New Zealand Cricket Players Association, on Tuesday, slammed the Indian Premier League players’ auction which concluded on Sunday, stating that the “archaic” process was “deeply humiliating” for the players involved. The IPL also hinted at moving to a draft system in the future.

“I think the whole system is archaic and deeply humiliating for the players, who are paraded like cattle for all the world to see,” Heath Mills, chief executive of the NZCPA, told the New Zealand Herald.

The former chief executive of Wellington Cricket, Peter Clinton, had also raised the issue on Tuesday, tweeting, “The IPL Auction is such an undignified, cruel and unnecessary employment practice. Ridiculous that it exists today, belongs in the medieval ages.”

Mills, though, also reserved some words of praise for the Indian franchise-based league, saying, “There’s a lot of good things about the IPL and it’s been great for cricket but I’d like to see it mirror the rest of professional sport in the way they engage athletes.”

He added, “Some players do exceptionally well out of if but the vast majority would like to see the system changed. They would like to negotiate with coaches and owners behind closed doors.”

Hemang Amin, the IPL’s chief operating officer, hinted at the league adopting a draft system, which is the procedure in many other leagues around the world.

“Going forward, the thinking is that we will reduce, maybe not have mega auctions, but consider having a draft system for new players to come in, which acts as feeder system to teams,” Amin was quoted as saying by ESPNCricinfo.

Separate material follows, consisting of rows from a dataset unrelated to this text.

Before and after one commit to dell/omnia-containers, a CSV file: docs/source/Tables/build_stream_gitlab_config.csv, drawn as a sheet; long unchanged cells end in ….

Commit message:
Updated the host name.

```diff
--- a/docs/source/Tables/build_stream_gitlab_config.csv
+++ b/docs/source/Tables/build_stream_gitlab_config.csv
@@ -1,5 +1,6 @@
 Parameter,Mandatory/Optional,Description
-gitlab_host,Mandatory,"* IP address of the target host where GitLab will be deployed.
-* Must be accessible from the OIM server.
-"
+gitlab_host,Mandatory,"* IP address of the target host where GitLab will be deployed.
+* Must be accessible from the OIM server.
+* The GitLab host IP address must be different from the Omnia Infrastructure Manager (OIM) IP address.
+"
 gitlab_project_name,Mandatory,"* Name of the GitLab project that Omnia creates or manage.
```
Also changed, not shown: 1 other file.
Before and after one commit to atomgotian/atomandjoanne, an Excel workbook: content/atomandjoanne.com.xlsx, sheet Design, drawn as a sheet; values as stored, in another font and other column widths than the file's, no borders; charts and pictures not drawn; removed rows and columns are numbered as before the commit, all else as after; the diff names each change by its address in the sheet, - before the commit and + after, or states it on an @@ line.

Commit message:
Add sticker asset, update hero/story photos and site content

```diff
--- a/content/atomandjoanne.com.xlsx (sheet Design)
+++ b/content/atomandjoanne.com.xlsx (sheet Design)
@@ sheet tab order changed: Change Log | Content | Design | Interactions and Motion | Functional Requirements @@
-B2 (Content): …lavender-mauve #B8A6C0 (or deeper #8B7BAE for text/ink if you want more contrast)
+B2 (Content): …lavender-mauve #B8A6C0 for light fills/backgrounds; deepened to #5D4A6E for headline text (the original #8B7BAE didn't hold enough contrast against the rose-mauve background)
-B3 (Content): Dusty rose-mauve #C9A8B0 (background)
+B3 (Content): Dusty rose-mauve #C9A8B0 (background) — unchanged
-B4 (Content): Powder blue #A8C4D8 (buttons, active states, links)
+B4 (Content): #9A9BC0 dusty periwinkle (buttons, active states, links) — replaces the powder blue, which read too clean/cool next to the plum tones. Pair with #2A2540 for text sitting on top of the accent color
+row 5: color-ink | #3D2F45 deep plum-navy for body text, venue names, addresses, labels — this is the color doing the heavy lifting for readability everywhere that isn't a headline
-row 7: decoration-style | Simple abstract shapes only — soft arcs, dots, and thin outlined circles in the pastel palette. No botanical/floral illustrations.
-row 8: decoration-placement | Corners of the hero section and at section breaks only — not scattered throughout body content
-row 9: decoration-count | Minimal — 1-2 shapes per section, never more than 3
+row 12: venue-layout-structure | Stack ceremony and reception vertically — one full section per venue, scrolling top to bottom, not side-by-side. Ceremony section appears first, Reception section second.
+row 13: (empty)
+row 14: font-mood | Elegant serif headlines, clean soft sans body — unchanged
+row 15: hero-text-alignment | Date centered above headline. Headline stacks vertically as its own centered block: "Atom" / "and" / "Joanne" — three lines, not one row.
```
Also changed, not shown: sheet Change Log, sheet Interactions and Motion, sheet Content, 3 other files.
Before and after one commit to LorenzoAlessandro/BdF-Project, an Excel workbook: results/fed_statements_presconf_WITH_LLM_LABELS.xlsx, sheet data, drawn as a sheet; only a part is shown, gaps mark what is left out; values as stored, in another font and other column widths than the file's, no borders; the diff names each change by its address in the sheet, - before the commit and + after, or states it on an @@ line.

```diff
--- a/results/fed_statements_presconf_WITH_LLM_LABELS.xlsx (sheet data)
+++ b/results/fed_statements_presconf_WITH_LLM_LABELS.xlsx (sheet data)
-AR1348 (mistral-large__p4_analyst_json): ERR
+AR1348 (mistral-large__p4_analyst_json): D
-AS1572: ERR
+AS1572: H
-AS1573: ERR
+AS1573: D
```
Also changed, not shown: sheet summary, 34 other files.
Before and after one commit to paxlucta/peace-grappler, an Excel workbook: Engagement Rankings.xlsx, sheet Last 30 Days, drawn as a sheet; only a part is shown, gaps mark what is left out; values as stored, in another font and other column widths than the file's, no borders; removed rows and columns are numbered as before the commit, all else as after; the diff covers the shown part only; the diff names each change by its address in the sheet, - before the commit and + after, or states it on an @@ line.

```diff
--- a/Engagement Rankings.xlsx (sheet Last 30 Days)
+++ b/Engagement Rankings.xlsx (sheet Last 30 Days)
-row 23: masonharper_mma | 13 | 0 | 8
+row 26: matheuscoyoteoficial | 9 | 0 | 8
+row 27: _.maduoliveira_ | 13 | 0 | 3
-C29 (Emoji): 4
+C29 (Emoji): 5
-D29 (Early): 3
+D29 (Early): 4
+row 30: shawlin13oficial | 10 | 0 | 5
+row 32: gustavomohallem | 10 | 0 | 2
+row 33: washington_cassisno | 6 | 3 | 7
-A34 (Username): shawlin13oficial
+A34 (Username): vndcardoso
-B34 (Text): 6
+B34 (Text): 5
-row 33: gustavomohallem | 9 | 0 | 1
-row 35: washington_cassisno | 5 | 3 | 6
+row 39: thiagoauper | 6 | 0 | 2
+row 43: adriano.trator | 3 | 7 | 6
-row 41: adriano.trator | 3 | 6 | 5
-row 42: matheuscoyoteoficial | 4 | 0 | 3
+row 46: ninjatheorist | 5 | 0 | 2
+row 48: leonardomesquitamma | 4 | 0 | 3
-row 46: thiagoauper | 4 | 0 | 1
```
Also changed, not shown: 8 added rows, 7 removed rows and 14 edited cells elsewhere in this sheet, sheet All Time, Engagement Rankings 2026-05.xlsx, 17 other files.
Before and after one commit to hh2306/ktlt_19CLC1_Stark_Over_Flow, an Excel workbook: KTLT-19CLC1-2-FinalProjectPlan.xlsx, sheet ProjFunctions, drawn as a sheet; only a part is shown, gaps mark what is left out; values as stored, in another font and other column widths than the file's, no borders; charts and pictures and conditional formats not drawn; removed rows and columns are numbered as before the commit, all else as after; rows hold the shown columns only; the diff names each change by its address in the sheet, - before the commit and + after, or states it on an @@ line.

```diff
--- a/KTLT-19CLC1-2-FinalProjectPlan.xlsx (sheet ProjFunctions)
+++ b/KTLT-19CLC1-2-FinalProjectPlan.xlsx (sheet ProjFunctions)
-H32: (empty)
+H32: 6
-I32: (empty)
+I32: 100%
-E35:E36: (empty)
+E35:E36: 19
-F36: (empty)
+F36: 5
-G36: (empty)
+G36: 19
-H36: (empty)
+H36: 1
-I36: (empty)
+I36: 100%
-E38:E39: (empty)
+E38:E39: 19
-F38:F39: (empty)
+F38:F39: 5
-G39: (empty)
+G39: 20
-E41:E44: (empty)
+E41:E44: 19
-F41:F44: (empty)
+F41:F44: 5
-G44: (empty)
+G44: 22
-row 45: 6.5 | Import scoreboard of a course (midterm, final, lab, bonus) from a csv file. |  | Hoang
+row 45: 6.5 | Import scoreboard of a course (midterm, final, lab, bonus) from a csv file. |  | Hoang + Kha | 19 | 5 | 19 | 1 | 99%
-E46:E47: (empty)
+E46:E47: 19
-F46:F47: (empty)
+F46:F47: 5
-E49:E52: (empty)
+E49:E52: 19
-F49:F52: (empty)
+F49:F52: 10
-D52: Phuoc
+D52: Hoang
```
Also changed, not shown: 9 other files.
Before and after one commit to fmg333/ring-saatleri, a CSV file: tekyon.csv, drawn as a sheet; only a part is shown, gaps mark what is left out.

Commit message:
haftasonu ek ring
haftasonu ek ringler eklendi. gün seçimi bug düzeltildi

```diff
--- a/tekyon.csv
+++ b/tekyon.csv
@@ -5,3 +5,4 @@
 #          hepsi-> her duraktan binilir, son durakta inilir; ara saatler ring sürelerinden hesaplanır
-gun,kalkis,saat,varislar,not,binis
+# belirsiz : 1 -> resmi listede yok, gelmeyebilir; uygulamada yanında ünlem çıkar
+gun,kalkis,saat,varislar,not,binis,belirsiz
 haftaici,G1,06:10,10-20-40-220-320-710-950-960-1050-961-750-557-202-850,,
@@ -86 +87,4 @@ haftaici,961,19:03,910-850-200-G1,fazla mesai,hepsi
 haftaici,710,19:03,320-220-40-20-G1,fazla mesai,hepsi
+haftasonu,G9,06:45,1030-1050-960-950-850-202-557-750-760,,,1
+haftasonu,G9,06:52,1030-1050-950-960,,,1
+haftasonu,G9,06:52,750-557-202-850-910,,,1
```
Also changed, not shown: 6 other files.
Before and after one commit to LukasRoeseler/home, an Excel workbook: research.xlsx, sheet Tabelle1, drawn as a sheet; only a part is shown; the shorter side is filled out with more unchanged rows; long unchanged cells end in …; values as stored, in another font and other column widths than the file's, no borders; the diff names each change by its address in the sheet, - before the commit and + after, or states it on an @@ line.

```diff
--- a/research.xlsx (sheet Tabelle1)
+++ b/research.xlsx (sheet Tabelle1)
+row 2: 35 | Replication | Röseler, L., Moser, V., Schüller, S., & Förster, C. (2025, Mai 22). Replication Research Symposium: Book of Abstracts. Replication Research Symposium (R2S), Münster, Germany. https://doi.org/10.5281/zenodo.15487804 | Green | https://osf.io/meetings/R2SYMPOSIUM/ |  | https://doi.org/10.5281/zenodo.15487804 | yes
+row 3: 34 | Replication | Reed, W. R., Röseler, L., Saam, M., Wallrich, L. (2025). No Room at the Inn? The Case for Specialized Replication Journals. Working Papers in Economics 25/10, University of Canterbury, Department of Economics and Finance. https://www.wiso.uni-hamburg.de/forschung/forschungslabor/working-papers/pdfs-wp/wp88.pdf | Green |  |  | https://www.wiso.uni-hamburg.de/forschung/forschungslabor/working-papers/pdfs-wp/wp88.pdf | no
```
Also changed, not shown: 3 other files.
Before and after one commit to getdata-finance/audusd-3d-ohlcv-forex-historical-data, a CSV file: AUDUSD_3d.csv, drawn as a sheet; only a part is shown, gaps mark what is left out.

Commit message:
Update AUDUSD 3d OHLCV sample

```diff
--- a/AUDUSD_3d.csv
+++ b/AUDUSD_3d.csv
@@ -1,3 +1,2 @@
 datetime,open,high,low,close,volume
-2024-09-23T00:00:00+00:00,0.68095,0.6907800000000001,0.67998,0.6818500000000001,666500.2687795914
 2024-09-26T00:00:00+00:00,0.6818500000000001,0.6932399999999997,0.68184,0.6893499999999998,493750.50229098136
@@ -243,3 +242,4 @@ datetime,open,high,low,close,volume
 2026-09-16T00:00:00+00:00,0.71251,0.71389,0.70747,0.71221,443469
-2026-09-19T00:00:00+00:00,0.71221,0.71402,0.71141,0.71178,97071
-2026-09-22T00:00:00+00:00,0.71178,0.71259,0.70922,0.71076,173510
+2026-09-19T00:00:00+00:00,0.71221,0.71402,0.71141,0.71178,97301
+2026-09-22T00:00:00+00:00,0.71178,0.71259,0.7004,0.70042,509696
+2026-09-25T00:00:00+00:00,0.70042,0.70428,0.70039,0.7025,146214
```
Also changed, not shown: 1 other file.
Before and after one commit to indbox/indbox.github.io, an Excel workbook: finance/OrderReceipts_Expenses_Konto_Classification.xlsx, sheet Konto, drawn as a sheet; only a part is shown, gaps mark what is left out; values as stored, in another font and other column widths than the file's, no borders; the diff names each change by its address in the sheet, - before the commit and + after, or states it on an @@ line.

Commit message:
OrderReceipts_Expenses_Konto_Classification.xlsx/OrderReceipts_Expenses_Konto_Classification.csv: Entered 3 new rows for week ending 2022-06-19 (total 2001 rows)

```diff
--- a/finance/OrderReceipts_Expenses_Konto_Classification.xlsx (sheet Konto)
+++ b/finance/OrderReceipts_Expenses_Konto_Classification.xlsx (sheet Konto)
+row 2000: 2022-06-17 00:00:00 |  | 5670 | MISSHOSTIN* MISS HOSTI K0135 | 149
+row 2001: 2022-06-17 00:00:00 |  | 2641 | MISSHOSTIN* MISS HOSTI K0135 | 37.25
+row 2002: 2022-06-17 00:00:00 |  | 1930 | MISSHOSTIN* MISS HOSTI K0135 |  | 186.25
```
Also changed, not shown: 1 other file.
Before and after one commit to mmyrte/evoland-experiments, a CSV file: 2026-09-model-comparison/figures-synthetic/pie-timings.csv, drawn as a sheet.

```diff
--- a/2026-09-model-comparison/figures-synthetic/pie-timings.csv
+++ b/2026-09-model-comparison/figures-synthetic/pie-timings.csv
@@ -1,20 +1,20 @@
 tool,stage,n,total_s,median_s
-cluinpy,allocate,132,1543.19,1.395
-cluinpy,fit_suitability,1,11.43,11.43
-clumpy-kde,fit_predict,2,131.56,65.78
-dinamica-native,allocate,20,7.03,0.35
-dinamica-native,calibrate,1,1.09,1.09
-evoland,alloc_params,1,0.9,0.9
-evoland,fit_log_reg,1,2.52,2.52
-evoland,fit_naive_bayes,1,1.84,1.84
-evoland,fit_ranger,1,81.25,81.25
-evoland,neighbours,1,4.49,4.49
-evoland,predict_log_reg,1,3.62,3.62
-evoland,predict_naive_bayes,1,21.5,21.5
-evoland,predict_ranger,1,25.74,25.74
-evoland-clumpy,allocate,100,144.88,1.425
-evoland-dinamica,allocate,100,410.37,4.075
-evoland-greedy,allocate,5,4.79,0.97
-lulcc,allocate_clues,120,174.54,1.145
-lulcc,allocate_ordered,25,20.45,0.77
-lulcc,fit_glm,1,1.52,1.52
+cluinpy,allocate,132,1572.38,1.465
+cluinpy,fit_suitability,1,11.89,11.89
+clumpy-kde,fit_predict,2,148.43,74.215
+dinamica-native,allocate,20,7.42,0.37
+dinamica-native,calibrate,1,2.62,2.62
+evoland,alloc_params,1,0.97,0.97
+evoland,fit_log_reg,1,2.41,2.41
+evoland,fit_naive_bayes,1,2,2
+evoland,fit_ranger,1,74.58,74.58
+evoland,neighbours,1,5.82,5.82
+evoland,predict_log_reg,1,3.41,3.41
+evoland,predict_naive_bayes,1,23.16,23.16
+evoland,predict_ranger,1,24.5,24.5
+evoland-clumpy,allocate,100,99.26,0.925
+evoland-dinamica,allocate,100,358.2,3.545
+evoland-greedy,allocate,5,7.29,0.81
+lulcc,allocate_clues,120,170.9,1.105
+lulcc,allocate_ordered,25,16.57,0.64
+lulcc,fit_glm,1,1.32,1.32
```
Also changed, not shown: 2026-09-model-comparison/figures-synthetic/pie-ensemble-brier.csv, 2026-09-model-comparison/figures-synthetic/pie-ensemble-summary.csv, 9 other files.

“Hence, IPL Governing Council is thinking on the lines of how to cut down on the big auction and have the continuity with teams. It’s almost got to the point where there’s more interest in the auction than the games and I think they’ll keep doing it even though the general player view it is that there’s better ways to do it.”